# WHAT IS NEEDED:
For the data that follows, return each line unchanged and drop the pictures.

Records drawn from a dataset
------
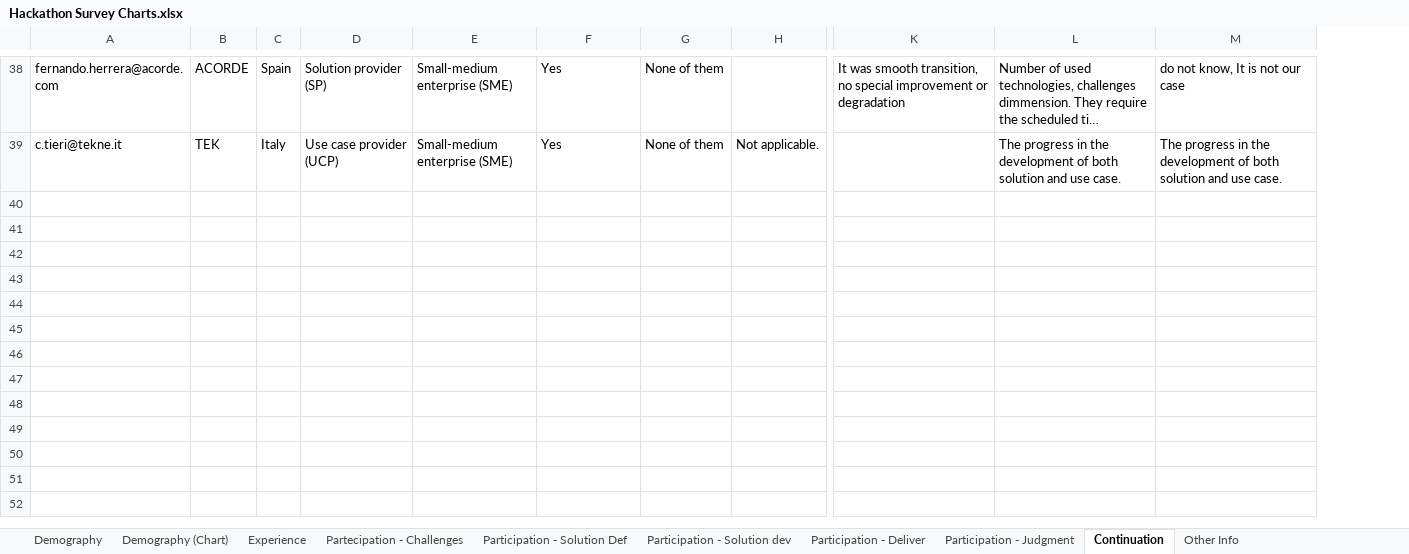
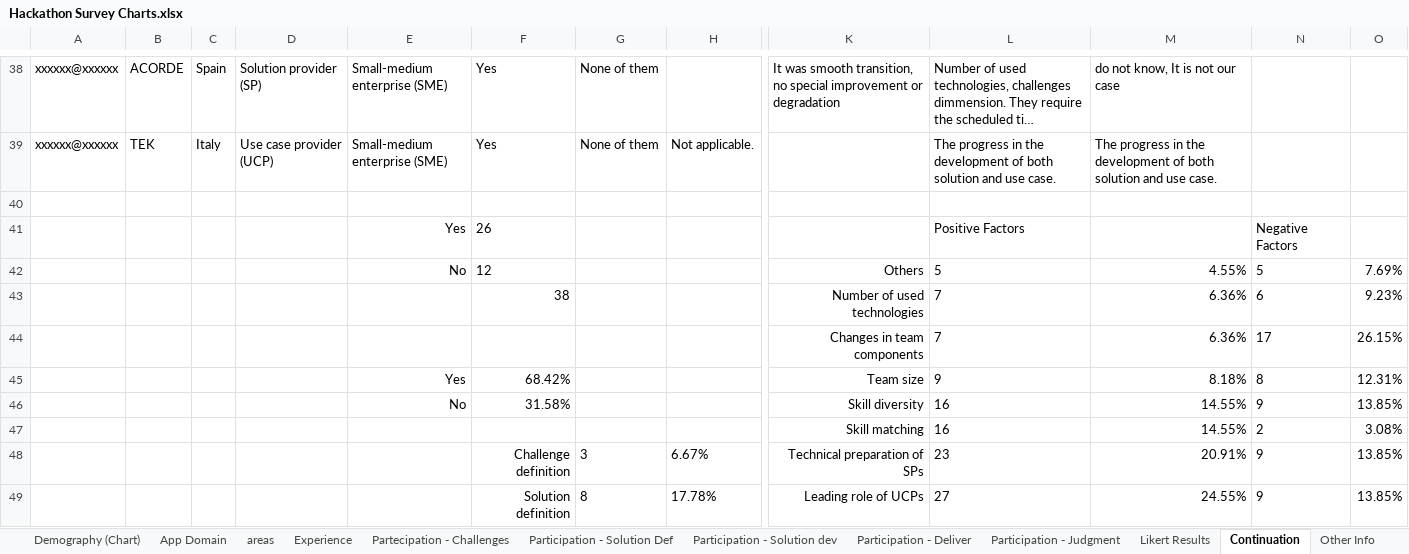
Before and after one commit to hepsycode/AIDOaRt-Hackathon-TOSEM, an Excel workbook: Survey/Hackathon Survey Charts.xlsx, sheet Continuation, drawn as a sheet; only a part is shown, gaps mark what is left out; long unchanged cells end in …; values as stored, in another font and other column widths than the file's, no borders; charts and pictures not drawn; removed rows and columns are numbered as before the commit, all else as after; rows hold the shown columns only; the diff covers the shown part only; the diff names each change by its address in the sheet, - before the commit and + after, or states it on an @@ line.

```diff
--- a/Survey/Hackathon Survey Charts.xlsx (sheet Continuation)
+++ b/Survey/Hackathon Survey Charts.xlsx (sheet Continuation)
+sheet tab: App Domain
+sheet tab: areas
+sheet tab: Likert Results
-column A, rows 38-39: fernando.herrera@acorde.com | c.tieri@tekne.it
+column A, rows 38-39: xxxxxx@xxxxxx | xxxxxx@xxxxxx
+column N, empty
+column O, empty
+row 40: (empty)
+row 41:  |  |  |  | Yes | 26 |  |  |  | Positive Factors |  | Negative Factors
+row 42:  |  |  |  | No | 12 |  |  | Others | 5 | 4.55% | 5 | 7.69%
+row 43:  |  |  |  |  | 38 |  |  | Number of used technologies | 7 | 6.36% | 6 | 9.23%
+row 44:  |  |  |  |  |  |  |  | Changes in team components | 7 | 6.36% | 17 | 26.15%
+row 45:  |  |  |  | Yes | 68.42% |  |  | Team size | 9 | 8.18% | 8 | 12.31%
+row 46:  |  |  |  | No | 31.58% |  |  | Skill diversity | 16 | 14.55% | 9 | 13.85%
+row 47:  |  |  |  |  |  |  |  | Skill matching | 16 | 14.55% | 2 | 3.08%
+row 48:  |  |  |  |  | Challenge definition | 3 | 6.67% | Technical preparation of SPs | 23 | 20.91% | 9 | 13.85%
+row 49:  |  |  |  |  | Solution definition | 8 | 17.78% | Leading role of UCPs | 27 | 24.55% | 9 | 13.85%
```
Also changed, not shown: 35 added rows elsewhere in this sheet, sheet Participation - Deliver, sheet Participation - Solution Def, sheet Participation - Solution dev, sheet Partecipation - Challenges, sheet Participation - Judgment, sheet Demography (Chart), 3 more sheets, formulas that keep their value, charts or pictures, Report/Hackathon Report Charts.xlsx, Report/Hackathons Report Raw Data.xlsx, 25 other files.
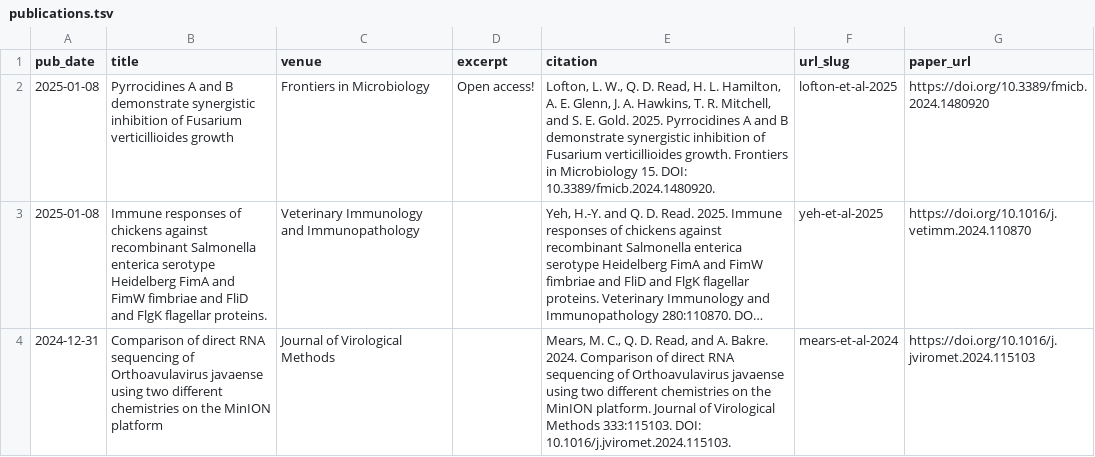
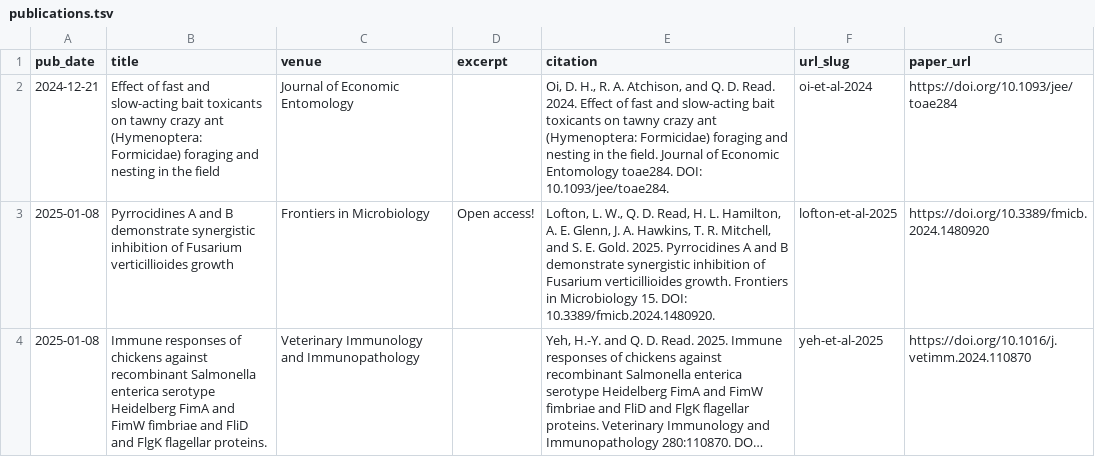
Before and after one commit to qdread/qdread.github.io, a TSV file: markdown_generator/publications.tsv, drawn as a sheet; only a part is shown; the shorter side is filled out with more unchanged rows; long unchanged cells end in …; the diff names each change by its address in the sheet, - before the commit and + after, or states it on an @@ line.

Commit message:
New pub, update CV, add list style type none to remove bullet point things

```diff
--- a/markdown_generator/publications.tsv
+++ b/markdown_generator/publications.tsv
+row 2: 2024-12-21 | Effect of fast and slow-acting bait toxicants on tawny crazy ant (Hymenoptera: Formicidae) foraging and nesting in the field | Journal of Economic Entomology |  | Oi, D. H., R. A. Atchison, and Q. D. Read. 2024. Effect of fast and slow-acting bait toxicants on tawny crazy ant (Hymenoptera: Formicidae) foraging and nesting in the field. Journal of Economic Entomology toae284. DOI: 10.1093/jee/toae284. | oi-et-al-2024 | https://doi.org/10.1093/jee/toae284
```
Also changed, not shown: 4 other files.
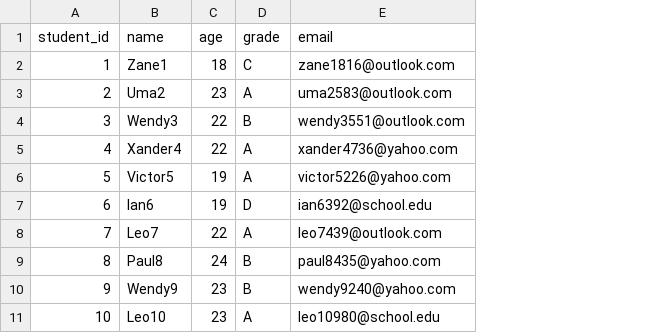
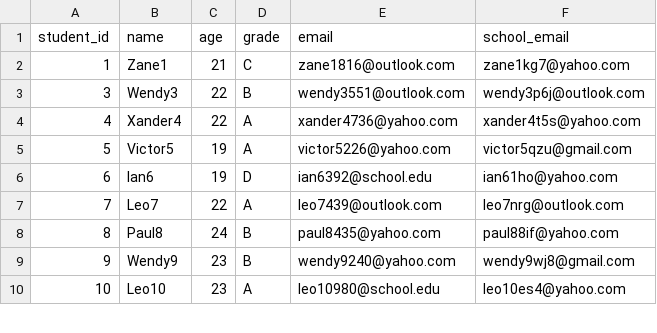
Before and after one commit to TulabandullaRevanth/SQL, a CSV file: students.csv, drawn as a sheet; only a part is shown; removed rows and columns are numbered as before the commit, all else as after; the diff names each change by its address in the sheet, - before the commit and + after, or states it on an @@ line.

```diff
--- a/students.csv
+++ b/students.csv
+column F (school_email), rows 2-10: zane1kg7@yahoo.com | wendy3p6j@outlook.com | xander4t5s@yahoo.com | victor5qzu@gmail.com | ian61ho@yahoo.com | leo7nrg@outlook.com | paul88if@yahoo.com | wendy9wj8@gmail.com | leo10es4@yahoo.com
-C2 (age): 18
+C2 (age): 21
-row 3: 2 | Uma2 | 23 | A | uma2583@outlook.com
```
Also changed, not shown: 1 other file.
------
# WRITTEN SOLUTION:
Before and after one commit to hepsycode/AIDOaRt-Hackathon-TOSEM, an Excel workbook: Survey/Hackathon Survey Charts.xlsx, sheet Continuation, drawn as a sheet; only a part is shown, gaps mark what is left out; long unchanged cells end in …; values as stored, in another font and other column widths than the file's, no borders; charts and pictures not drawn; removed rows and columns are numbered as before the commit, all else as after; rows hold the shown columns only; the diff covers the shown part only; the diff names each change by its address in the sheet, - before the commit and + after, or states it on an @@ line.

```diff
--- a/Survey/Hackathon Survey Charts.xlsx (sheet Continuation)
+++ b/Survey/Hackathon Survey Charts.xlsx (sheet Continuation)
+sheet tab: App Domain
+sheet tab: areas
+sheet tab: Likert Results
-column A, rows 38-39: fernando.herrera@acorde.com | c.tieri@tekne.it
+column A, rows 38-39: xxxxxx@xxxxxx | xxxxxx@xxxxxx
+column N, empty
+column O, empty
+row 40: (empty)
+row 41:  |  |  |  | Yes | 26 |  |  |  | Positive Factors |  | Negative Factors
+row 42:  |  |  |  | No | 12 |  |  | Others | 5 | 4.55% | 5 | 7.69%
+row 43:  |  |  |  |  | 38 |  |  | Number of used technologies | 7 | 6.36% | 6 | 9.23%
+row 44:  |  |  |  |  |  |  |  | Changes in team components | 7 | 6.36% | 17 | 26.15%
+row 45:  |  |  |  | Yes | 68.42% |  |  | Team size | 9 | 8.18% | 8 | 12.31%
+row 46:  |  |  |  | No | 31.58% |  |  | Skill diversity | 16 | 14.55% | 9 | 13.85%
+row 47:  |  |  |  |  |  |  |  | Skill matching | 16 | 14.55% | 2 | 3.08%
+row 48:  |  |  |  |  | Challenge definition | 3 | 6.67% | Technical preparation of SPs | 23 | 20.91% | 9 | 13.85%
+row 49:  |  |  |  |  | Solution definition | 8 | 17.78% | Leading role of UCPs | 27 | 24.55% | 9 | 13.85%
```
Also changed, not shown: 35 added rows elsewhere in this sheet, sheet Participation - Deliver, sheet Participation - Solution Def, sheet Participation - Solution dev, sheet Partecipation - Challenges, sheet Participation - Judgment, sheet Demography (Chart), 3 more sheets, formulas that keep their value, charts or pictures, Report/Hackathon Report Charts.xlsx, Report/Hackathons Report Raw Data.xlsx, 25 other files.
Before and after one commit to qdread/qdread.github.io, a TSV file: markdown_generator/publications.tsv, drawn as a sheet; only a part is shown; the shorter side is filled out with more unchanged rows; long unchanged cells end in …; the diff names each change by its address in the sheet, - before the commit and + after, or states it on an @@ line.

Commit message:
New pub, update CV, add list style type none to remove bullet point things

```diff
--- a/markdown_generator/publications.tsv
+++ b/markdown_generator/publications.tsv
+row 2: 2024-12-21 | Effect of fast and slow-acting bait toxicants on tawny crazy ant (Hymenoptera: Formicidae) foraging and nesting in the field | Journal of Economic Entomology |  | Oi, D. H., R. A. Atchison, and Q. D. Read. 2024. Effect of fast and slow-acting bait toxicants on tawny crazy ant (Hymenoptera: Formicidae) foraging and nesting in the field. Journal of Economic Entomology toae284. DOI: 10.1093/jee/toae284. | oi-et-al-2024 | https://doi.org/10.1093/jee/toae284
```
Also changed, not shown: 4 other files.
Before and after one commit to TulabandullaRevanth/SQL, a CSV file: students.csv, drawn as a sheet; only a part is shown; removed rows and columns are numbered as before the commit, all else as after; the diff names each change by its address in the sheet, - before the commit and + after, or states it on an @@ line.

```diff
--- a/students.csv
+++ b/students.csv
+column F (school_email), rows 2-10: zane1kg7@yahoo.com | wendy3p6j@outlook.com | xander4t5s@yahoo.com | victor5qzu@gmail.com | ian61ho@yahoo.com | leo7nrg@outlook.com | paul88if@yahoo.com | wendy9wj8@gmail.com | leo10es4@yahoo.com
-C2 (age): 18
+C2 (age): 21
-row 3: 2 | Uma2 | 23 | A | uma2583@outlook.com
```
Also changed, not shown: 1 other file.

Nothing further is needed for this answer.